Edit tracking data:
--- START ---

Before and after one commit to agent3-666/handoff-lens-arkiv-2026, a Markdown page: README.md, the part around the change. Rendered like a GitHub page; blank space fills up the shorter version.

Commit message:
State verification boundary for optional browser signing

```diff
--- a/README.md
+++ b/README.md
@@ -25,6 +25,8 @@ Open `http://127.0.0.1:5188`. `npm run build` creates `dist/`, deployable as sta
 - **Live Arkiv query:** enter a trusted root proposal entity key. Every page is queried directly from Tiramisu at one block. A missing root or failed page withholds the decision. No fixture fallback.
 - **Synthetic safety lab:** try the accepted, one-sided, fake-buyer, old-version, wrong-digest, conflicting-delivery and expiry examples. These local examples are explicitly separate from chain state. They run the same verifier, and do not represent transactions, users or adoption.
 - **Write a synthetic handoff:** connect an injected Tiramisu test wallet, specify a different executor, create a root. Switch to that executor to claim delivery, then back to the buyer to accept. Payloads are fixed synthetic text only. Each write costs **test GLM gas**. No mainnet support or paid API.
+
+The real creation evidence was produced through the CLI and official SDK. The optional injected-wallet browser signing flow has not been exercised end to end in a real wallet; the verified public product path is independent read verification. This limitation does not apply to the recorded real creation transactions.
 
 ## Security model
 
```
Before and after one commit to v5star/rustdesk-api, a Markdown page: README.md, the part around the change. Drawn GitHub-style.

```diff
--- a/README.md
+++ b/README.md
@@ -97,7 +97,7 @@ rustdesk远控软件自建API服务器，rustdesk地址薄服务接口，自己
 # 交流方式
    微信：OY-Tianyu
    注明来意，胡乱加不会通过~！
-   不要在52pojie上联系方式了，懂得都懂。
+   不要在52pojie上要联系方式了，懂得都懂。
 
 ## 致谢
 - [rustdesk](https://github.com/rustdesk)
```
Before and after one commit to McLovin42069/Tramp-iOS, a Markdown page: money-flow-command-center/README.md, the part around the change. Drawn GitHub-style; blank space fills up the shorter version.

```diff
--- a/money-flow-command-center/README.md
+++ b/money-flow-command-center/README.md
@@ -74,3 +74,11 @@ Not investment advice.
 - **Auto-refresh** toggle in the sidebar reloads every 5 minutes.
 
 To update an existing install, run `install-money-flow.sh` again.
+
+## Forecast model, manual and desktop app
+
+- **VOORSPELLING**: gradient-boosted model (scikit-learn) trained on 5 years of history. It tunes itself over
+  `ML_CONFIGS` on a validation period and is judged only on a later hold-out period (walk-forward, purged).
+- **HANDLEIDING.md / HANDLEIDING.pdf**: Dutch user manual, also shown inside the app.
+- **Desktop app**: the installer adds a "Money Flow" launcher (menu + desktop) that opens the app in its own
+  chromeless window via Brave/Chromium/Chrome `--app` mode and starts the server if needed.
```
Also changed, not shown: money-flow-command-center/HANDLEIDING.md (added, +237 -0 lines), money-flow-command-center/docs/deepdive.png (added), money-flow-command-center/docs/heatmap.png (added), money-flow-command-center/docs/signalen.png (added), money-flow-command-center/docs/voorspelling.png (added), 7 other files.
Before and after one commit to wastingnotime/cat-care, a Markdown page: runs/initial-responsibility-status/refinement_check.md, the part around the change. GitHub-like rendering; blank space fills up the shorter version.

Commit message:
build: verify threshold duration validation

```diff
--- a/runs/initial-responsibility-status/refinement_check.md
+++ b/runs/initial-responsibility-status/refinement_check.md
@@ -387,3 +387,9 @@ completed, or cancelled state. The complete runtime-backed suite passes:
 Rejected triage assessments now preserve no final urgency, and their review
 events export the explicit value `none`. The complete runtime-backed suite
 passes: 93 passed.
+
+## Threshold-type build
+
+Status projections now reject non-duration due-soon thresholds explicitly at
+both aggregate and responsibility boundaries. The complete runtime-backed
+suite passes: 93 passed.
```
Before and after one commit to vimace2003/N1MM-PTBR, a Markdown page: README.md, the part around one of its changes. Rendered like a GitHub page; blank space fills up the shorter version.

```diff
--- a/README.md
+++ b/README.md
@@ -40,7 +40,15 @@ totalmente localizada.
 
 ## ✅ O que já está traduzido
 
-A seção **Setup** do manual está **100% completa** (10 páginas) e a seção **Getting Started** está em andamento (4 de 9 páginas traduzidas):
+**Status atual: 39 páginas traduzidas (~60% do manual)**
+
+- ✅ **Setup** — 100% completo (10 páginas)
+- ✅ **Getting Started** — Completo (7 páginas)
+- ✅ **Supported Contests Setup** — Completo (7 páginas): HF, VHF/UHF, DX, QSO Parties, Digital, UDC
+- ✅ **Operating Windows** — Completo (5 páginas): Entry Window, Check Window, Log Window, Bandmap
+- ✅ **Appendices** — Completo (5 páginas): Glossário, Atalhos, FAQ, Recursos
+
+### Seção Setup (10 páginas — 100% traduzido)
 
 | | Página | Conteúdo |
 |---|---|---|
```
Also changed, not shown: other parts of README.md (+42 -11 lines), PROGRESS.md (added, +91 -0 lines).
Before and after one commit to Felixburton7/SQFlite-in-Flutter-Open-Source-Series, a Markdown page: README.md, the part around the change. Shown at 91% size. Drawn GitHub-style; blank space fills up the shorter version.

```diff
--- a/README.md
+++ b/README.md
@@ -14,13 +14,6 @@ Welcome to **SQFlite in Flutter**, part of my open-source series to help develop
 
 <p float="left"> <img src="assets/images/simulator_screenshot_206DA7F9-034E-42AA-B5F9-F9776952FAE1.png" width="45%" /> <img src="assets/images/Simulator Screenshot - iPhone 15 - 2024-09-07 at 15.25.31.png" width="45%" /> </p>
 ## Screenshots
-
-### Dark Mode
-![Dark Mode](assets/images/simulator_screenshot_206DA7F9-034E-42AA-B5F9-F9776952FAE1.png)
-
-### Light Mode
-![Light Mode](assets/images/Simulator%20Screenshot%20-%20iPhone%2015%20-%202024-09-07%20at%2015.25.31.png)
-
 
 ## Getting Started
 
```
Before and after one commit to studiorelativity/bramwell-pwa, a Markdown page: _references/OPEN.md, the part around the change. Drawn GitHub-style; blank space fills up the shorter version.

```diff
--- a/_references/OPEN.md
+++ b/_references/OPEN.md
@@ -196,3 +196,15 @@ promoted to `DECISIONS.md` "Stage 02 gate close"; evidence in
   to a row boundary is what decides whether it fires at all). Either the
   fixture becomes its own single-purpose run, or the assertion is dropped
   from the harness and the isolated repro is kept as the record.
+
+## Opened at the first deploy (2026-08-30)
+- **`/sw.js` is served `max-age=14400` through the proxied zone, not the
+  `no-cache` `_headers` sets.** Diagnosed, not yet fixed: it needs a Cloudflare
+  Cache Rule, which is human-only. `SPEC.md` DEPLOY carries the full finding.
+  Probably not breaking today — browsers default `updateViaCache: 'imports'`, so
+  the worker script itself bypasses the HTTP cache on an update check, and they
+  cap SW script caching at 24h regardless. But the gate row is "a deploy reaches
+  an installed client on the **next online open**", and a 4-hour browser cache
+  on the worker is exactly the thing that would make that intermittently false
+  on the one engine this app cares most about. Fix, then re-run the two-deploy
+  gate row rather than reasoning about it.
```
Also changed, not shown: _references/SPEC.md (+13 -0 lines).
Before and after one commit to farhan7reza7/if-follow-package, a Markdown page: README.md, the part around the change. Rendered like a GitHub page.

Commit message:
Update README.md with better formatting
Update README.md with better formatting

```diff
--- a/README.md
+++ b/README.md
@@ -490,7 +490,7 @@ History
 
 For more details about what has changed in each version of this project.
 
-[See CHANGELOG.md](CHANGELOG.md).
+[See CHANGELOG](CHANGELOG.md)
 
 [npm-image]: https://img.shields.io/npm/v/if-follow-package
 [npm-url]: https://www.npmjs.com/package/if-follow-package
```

--- END ---

> _EXERCISE GOAL_: Reproduce each entry exactly, with nothing missing.

> _RESULT BELOW_:
Before and after one commit to agent3-666/handoff-lens-arkiv-2026, a Markdown page: README.md, the part around the change. Rendered like a GitHub page; blank space fills up the shorter version.

Commit message:
State verification boundary for optional browser signing

```diff
--- a/README.md
+++ b/README.md
@@ -25,6 +25,8 @@ Open `http://127.0.0.1:5188`. `npm run build` creates `dist/`, deployable as sta
 - **Live Arkiv query:** enter a trusted root proposal entity key. Every page is queried directly from Tiramisu at one block. A missing root or failed page withholds the decision. No fixture fallback.
 - **Synthetic safety lab:** try the accepted, one-sided, fake-buyer, old-version, wrong-digest, conflicting-delivery and expiry examples. These local examples are explicitly separate from chain state. They run the same verifier, and do not represent transactions, users or adoption.
 - **Write a synthetic handoff:** connect an injected Tiramisu test wallet, specify a different executor, create a root. Switch to that executor to claim delivery, then back to the buyer to accept. Payloads are fixed synthetic text only. Each write costs **test GLM gas**. No mainnet support or paid API.
+
+The real creation evidence was produced through the CLI and official SDK. The optional injected-wallet browser signing flow has not been exercised end to end in a real wallet; the verified public product path is independent read verification. This limitation does not apply to the recorded real creation transactions.
 
 ## Security model
 
```
Before and after one commit to v5star/rustdesk-api, a Markdown page: README.md, the part around the change. Drawn GitHub-style.

```diff
--- a/README.md
+++ b/README.md
@@ -97,7 +97,7 @@ rustdesk远控软件自建API服务器，rustdesk地址薄服务接口，自己
 # 交流方式
    微信：OY-Tianyu
    注明来意，胡乱加不会通过~！
-   不要在52pojie上联系方式了，懂得都懂。
+   不要在52pojie上要联系方式了，懂得都懂。
 
 ## 致谢
 - [rustdesk](https://github.com/rustdesk)
```
Before and after one commit to McLovin42069/Tramp-iOS, a Markdown page: money-flow-command-center/README.md, the part around the change. Drawn GitHub-style; blank space fills up the shorter version.

```diff
--- a/money-flow-command-center/README.md
+++ b/money-flow-command-center/README.md
@@ -74,3 +74,11 @@ Not investment advice.
 - **Auto-refresh** toggle in the sidebar reloads every 5 minutes.
 
 To update an existing install, run `install-money-flow.sh` again.
+
+## Forecast model, manual and desktop app
+
+- **VOORSPELLING**: gradient-boosted model (scikit-learn) trained on 5 years of history. It tunes itself over
+  `ML_CONFIGS` on a validation period and is judged only on a later hold-out period (walk-forward, purged).
+- **HANDLEIDING.md / HANDLEIDING.pdf**: Dutch user manual, also shown inside the app.
+- **Desktop app**: the installer adds a "Money Flow" launcher (menu + desktop) that opens the app in its own
+  chromeless window via Brave/Chromium/Chrome `--app` mode and starts the server if needed.
```
Also changed, not shown: money-flow-command-center/HANDLEIDING.md (added, +237 -0 lines), money-flow-command-center/docs/deepdive.png (added), money-flow-command-center/docs/heatmap.png (added), money-flow-command-center/docs/signalen.png (added), money-flow-command-center/docs/voorspelling.png (added), 7 other files.
Before and after one commit to wastingnotime/cat-care, a Markdown page: runs/initial-responsibility-status/refinement_check.md, the part around the change. GitHub-like rendering; blank space fills up the shorter version.

Commit message:
build: verify threshold duration validation

```diff
--- a/runs/initial-responsibility-status/refinement_check.md
+++ b/runs/initial-responsibility-status/refinement_check.md
@@ -387,3 +387,9 @@ completed, or cancelled state. The complete runtime-backed suite passes:
 Rejected triage assessments now preserve no final urgency, and their review
 events export the explicit value `none`. The complete runtime-backed suite
 passes: 93 passed.
+
+## Threshold-type build
+
+Status projections now reject non-duration due-soon thresholds explicitly at
+both aggregate and responsibility boundaries. The complete runtime-backed
+suite passes: 93 passed.
```
Before and after one commit to vimace2003/N1MM-PTBR, a Markdown page: README.md, the part around one of its changes. Rendered like a GitHub page; blank space fills up the shorter version.

```diff
--- a/README.md
+++ b/README.md
@@ -40,7 +40,15 @@ totalmente localizada.
 
 ## ✅ O que já está traduzido
 
-A seção **Setup** do manual está **100% completa** (10 páginas) e a seção **Getting Started** está em andamento (4 de 9 páginas traduzidas):
+**Status atual: 39 páginas traduzidas (~60% do manual)**
+
+- ✅ **Setup** — 100% completo (10 páginas)
+- ✅ **Getting Started** — Completo (7 páginas)
+- ✅ **Supported Contests Setup** — Completo (7 páginas): HF, VHF/UHF, DX, QSO Parties, Digital, UDC
+- ✅ **Operating Windows** — Completo (5 páginas): Entry Window, Check Window, Log Window, Bandmap
+- ✅ **Appendices** — Completo (5 páginas): Glossário, Atalhos, FAQ, Recursos
+
+### Seção Setup (10 páginas — 100% traduzido)
 
 | | Página | Conteúdo |
 |---|---|---|
```
Also changed, not shown: other parts of README.md (+42 -11 lines), PROGRESS.md (added, +91 -0 lines).
Before and after one commit to Felixburton7/SQFlite-in-Flutter-Open-Source-Series, a Markdown page: README.md, the part around the change. Shown at 91% size. Drawn GitHub-style; blank space fills up the shorter version.

```diff
--- a/README.md
+++ b/README.md
@@ -14,13 +14,6 @@ Welcome to **SQFlite in Flutter**, part of my open-source series to help develop
 
 <p float="left"> <img src="assets/images/simulator_screenshot_206DA7F9-034E-42AA-B5F9-F9776952FAE1.png" width="45%" /> <img src="assets/images/Simulator Screenshot - iPhone 15 - 2024-09-07 at 15.25.31.png" width="45%" /> </p>
 ## Screenshots
-
-### Dark Mode
-![Dark Mode](assets/images/simulator_screenshot_206DA7F9-034E-42AA-B5F9-F9776952FAE1.png)
-
-### Light Mode
-![Light Mode](assets/images/Simulator%20Screenshot%20-%20iPhone%2015%20-%202024-09-07%20at%2015.25.31.png)
-
 
 ## Getting Started
 
```
Before and after one commit to studiorelativity/bramwell-pwa, a Markdown page: _references/OPEN.md, the part around the change. Drawn GitHub-style; blank space fills up the shorter version.

```diff
--- a/_references/OPEN.md
+++ b/_references/OPEN.md
@@ -196,3 +196,15 @@ promoted to `DECISIONS.md` "Stage 02 gate close"; evidence in
   to a row boundary is what decides whether it fires at all). Either the
   fixture becomes its own single-purpose run, or the assertion is dropped
   from the harness and the isolated repro is kept as the record.
+
+## Opened at the first deploy (2026-08-30)
+- **`/sw.js` is served `max-age=14400` through the proxied zone, not the
+  `no-cache` `_headers` sets.** Diagnosed, not yet fixed: it needs a Cloudflare
+  Cache Rule, which is human-only. `SPEC.md` DEPLOY carries the full finding.
+  Probably not breaking today — browsers default `updateViaCache: 'imports'`, so
+  the worker script itself bypasses the HTTP cache on an update check, and they
+  cap SW script caching at 24h regardless. But the gate row is "a deploy reaches
+  an installed client on the **next online open**", and a 4-hour browser cache
+  on the worker is exactly the thing that would make that intermittently false
+  on the one engine this app cares most about. Fix, then re-run the two-deploy
+  gate row rather than reasoning about it.
```
Also changed, not shown: _references/SPEC.md (+13 -0 lines).
Before and after one commit to farhan7reza7/if-follow-package, a Markdown page: README.md, the part around the change. Rendered like a GitHub page.

Commit message:
Update README.md with better formatting
Update README.md with better formatting

```diff
--- a/README.md
+++ b/README.md
@@ -490,7 +490,7 @@ History
 
 For more details about what has changed in each version of this project.
 
-[See CHANGELOG.md](CHANGELOG.md).
+[See CHANGELOG](CHANGELOG.md)
 
 [npm-image]: https://img.shields.io/npm/v/if-follow-package
 [npm-url]: https://www.npmjs.com/package/if-follow-package
```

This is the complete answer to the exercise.